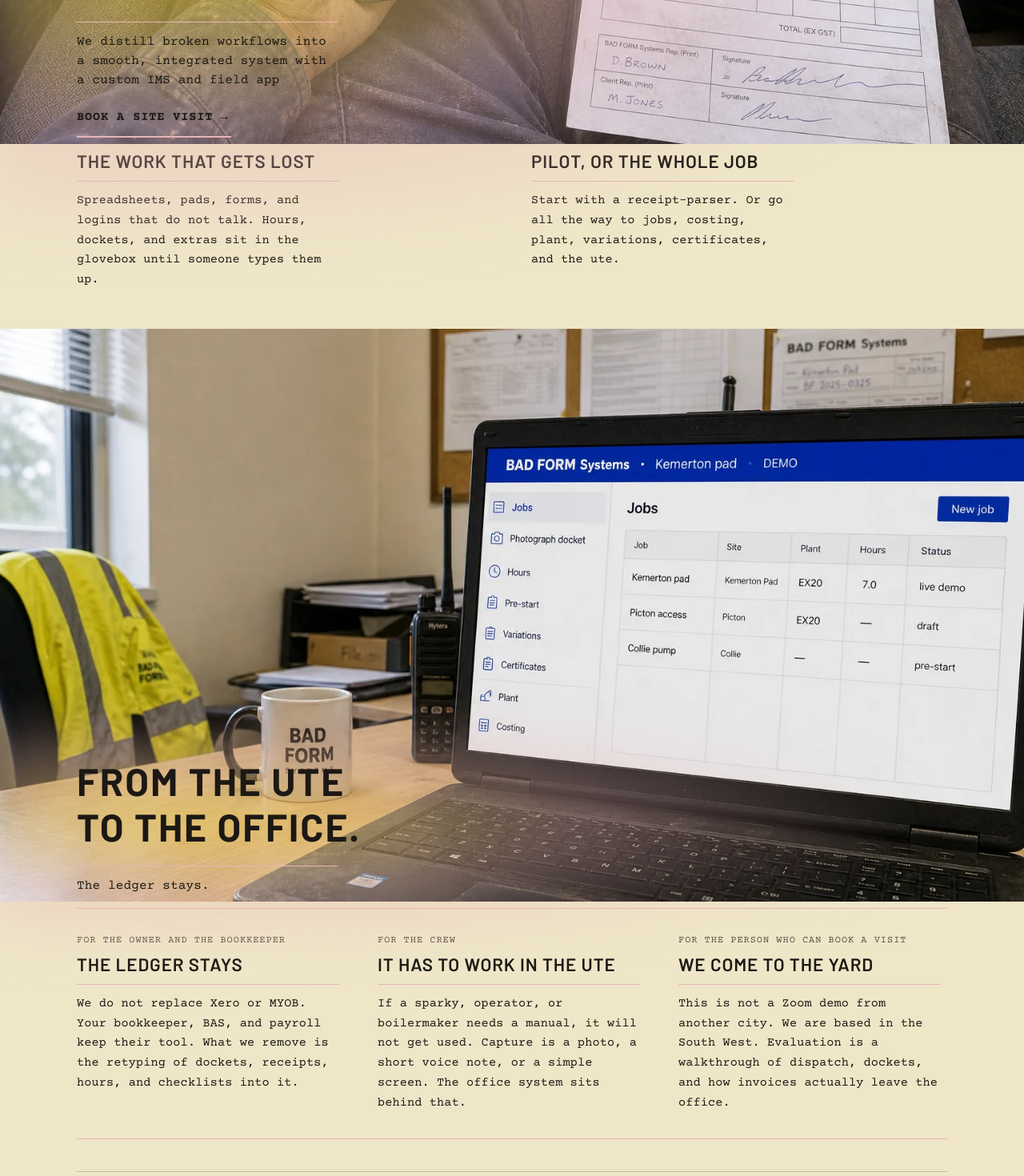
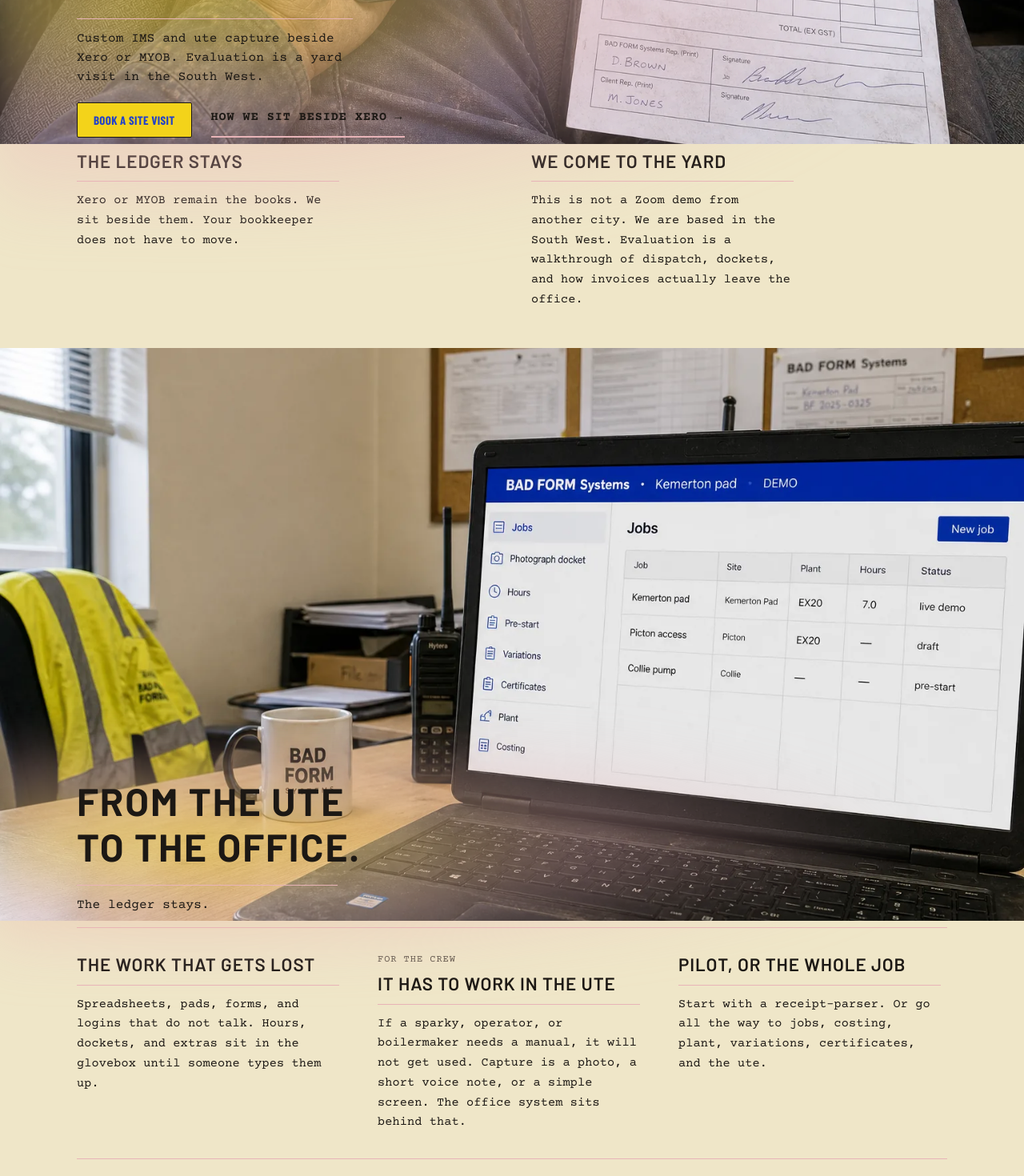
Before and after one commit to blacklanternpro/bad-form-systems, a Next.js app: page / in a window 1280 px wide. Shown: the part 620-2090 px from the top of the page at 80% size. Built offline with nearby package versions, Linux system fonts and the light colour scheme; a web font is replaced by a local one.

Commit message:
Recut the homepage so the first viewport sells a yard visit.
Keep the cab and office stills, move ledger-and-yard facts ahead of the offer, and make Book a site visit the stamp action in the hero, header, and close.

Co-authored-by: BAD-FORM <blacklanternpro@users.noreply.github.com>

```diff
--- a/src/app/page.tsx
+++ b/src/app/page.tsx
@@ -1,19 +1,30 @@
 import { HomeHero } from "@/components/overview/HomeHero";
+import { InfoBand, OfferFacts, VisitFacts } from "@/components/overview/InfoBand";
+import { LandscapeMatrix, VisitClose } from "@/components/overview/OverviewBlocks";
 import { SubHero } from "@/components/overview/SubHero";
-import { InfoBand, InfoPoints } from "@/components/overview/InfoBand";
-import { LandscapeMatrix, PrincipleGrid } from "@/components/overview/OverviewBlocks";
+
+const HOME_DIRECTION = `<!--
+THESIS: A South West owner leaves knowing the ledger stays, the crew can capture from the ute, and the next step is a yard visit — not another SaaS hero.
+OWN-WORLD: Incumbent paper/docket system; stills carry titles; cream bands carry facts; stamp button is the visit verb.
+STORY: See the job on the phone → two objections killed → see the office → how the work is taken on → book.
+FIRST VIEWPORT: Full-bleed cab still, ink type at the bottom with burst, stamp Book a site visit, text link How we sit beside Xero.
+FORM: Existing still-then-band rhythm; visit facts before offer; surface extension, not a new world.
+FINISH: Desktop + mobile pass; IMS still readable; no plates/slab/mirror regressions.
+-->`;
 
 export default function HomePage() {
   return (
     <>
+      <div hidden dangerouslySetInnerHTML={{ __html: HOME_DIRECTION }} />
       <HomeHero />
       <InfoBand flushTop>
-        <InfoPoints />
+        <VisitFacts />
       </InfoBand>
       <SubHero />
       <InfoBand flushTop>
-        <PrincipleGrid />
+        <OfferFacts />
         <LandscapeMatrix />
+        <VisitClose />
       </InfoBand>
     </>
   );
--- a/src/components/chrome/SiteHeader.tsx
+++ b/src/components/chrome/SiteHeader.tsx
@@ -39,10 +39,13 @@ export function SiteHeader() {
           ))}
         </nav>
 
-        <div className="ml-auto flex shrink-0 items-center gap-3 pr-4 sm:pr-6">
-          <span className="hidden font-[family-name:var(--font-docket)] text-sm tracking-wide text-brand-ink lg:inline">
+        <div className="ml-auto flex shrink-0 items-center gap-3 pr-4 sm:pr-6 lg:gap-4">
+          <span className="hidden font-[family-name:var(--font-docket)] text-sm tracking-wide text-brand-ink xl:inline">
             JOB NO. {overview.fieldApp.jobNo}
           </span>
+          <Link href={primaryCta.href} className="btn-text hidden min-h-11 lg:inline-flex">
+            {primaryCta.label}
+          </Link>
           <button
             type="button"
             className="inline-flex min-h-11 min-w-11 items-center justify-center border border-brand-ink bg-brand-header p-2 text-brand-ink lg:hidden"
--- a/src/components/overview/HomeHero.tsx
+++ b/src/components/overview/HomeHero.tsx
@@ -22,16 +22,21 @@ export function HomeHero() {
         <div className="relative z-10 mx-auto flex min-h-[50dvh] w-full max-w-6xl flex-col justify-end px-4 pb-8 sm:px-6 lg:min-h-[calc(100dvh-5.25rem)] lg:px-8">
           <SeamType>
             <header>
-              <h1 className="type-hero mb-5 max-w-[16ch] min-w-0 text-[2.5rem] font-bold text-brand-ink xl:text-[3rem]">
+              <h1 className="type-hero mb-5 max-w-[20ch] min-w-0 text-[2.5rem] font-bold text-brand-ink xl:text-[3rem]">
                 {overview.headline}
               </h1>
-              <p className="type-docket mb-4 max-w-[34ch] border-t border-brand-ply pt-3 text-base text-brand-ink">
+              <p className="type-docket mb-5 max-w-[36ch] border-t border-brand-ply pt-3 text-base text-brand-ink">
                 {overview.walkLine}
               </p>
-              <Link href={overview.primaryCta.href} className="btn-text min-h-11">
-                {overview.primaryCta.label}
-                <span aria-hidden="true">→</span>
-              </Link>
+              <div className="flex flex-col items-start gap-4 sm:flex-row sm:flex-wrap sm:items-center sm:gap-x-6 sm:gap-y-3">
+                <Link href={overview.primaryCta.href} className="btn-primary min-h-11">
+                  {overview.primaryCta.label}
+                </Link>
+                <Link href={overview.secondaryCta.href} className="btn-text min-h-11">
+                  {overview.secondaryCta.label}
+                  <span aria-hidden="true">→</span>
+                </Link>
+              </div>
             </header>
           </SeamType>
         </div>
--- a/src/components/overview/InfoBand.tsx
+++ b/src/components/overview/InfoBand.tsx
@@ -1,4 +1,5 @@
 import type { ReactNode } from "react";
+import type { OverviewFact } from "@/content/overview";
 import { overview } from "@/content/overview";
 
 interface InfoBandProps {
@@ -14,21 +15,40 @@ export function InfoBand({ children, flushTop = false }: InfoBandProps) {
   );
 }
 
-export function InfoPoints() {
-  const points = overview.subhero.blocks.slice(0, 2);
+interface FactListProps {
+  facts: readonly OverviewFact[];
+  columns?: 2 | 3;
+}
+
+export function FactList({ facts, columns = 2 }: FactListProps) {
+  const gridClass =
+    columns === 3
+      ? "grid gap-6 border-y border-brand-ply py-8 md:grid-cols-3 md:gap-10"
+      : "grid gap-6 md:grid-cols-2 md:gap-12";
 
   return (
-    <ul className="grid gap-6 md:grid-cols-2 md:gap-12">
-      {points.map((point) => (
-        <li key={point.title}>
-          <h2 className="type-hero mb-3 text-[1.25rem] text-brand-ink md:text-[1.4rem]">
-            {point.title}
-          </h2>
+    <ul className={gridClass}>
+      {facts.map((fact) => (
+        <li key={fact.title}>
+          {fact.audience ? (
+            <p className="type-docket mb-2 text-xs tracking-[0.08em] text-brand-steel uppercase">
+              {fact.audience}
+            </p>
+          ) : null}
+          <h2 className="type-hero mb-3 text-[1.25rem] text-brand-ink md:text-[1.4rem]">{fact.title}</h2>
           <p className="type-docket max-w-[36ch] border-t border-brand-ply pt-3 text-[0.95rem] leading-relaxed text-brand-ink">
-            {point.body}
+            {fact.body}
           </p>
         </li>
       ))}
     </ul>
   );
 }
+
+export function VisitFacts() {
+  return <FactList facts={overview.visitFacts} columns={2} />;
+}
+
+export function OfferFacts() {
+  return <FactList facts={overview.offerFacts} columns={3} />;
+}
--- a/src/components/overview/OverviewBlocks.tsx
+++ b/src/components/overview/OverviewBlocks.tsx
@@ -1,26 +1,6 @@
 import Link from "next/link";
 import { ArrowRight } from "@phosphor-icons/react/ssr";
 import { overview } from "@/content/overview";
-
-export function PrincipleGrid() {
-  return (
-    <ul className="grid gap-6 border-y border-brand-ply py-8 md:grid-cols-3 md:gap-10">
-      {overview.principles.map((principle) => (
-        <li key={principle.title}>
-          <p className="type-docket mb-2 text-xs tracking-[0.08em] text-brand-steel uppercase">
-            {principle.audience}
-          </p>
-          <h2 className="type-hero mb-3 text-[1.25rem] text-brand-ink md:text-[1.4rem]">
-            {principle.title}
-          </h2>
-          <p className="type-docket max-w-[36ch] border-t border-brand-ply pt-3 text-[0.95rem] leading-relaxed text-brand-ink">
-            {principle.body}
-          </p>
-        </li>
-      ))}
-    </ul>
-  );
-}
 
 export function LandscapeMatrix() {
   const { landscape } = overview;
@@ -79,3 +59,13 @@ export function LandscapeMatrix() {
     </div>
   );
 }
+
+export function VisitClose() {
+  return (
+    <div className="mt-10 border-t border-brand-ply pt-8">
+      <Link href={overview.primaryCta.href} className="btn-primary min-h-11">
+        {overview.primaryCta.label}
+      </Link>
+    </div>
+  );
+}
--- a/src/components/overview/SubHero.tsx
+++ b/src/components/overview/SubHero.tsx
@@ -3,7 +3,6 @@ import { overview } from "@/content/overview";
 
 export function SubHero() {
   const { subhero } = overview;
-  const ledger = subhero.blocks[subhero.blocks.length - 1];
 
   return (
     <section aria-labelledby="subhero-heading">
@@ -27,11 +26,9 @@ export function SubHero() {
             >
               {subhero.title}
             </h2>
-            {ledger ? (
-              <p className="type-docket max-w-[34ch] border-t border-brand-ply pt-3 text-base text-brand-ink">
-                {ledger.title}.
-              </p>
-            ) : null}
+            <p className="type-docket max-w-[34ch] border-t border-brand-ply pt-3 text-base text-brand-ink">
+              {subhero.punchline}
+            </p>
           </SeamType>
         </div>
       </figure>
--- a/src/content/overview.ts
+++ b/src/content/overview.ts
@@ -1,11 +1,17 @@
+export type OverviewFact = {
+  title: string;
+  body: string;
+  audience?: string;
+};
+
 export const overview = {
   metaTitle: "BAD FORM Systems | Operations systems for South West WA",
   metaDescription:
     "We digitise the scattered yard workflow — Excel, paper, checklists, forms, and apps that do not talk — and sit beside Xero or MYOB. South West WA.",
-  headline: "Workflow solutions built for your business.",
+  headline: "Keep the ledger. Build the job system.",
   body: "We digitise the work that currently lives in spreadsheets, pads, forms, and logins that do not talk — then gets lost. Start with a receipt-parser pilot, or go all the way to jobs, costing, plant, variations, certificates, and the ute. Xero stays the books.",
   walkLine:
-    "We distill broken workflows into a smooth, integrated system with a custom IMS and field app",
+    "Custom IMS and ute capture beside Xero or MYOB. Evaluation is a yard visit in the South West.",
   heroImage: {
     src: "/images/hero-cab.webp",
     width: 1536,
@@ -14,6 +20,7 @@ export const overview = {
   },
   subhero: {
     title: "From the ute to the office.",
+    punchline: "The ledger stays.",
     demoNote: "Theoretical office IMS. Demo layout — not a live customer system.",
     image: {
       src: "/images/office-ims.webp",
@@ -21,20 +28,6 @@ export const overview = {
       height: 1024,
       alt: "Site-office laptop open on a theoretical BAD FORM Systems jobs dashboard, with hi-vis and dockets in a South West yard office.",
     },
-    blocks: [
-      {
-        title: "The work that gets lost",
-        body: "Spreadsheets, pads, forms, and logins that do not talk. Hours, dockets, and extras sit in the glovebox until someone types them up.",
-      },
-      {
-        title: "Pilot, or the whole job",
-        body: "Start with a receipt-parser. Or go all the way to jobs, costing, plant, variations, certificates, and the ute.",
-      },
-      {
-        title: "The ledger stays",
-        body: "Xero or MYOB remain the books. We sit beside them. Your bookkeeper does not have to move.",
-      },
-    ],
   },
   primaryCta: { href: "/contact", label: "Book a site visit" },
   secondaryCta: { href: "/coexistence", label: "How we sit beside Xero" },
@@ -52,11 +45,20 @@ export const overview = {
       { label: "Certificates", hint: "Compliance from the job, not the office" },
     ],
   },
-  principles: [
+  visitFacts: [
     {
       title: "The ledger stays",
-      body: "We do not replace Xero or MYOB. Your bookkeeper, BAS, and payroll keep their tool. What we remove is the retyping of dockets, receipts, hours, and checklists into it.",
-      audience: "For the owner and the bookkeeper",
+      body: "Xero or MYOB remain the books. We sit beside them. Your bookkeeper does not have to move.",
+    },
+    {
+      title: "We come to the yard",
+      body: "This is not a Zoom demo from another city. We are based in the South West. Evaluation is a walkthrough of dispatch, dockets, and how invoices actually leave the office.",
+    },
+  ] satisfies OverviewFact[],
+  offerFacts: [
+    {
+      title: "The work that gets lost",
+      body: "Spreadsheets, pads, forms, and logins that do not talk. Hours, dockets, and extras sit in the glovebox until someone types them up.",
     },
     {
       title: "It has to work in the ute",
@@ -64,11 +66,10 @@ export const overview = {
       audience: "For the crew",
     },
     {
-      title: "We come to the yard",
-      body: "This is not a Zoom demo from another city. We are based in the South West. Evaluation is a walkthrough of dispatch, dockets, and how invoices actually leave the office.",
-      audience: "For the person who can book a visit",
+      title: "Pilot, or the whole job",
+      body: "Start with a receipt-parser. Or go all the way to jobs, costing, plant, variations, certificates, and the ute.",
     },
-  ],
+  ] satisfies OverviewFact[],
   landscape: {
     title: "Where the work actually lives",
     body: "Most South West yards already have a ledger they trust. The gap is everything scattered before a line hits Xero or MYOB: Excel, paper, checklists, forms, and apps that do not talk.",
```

○ ○ ○ ○

> Work instructions
Copy out, from the material above, each line in which the string "border" is found.

> Written response
             className="inline-flex min-h-11 min-w-11 items-center justify-center border border-brand-ink bg-brand-header p-2 text-brand-ink lg:hidden"
-              <p className="type-docket mb-4 max-w-[34ch] border-t border-brand-ply pt-3 text-base text-brand-ink">
+              <p className="type-docket mb-5 max-w-[36ch] border-t border-brand-ply pt-3 text-base text-brand-ink">
+      ? "grid gap-6 border-y border-brand-ply py-8 md:grid-cols-3 md:gap-10"
           <p className="type-docket max-w-[36ch] border-t border-brand-ply pt-3 text-[0.95rem] leading-relaxed text-brand-ink">
-    <ul className="grid gap-6 border-y border-brand-ply py-8 md:grid-cols-3 md:gap-10">
-          <p className="type-docket max-w-[36ch] border-t border-brand-ply pt-3 text-[0.95rem] leading-relaxed text-brand-ink">
+    <div className="mt-10 border-t border-brand-ply pt-8">
-              <p className="type-docket max-w-[34ch] border-t border-brand-ply pt-3 text-base text-brand-ink">
+            <p className="type-docket max-w-[34ch] border-t border-brand-ply pt-3 text-base text-brand-ink">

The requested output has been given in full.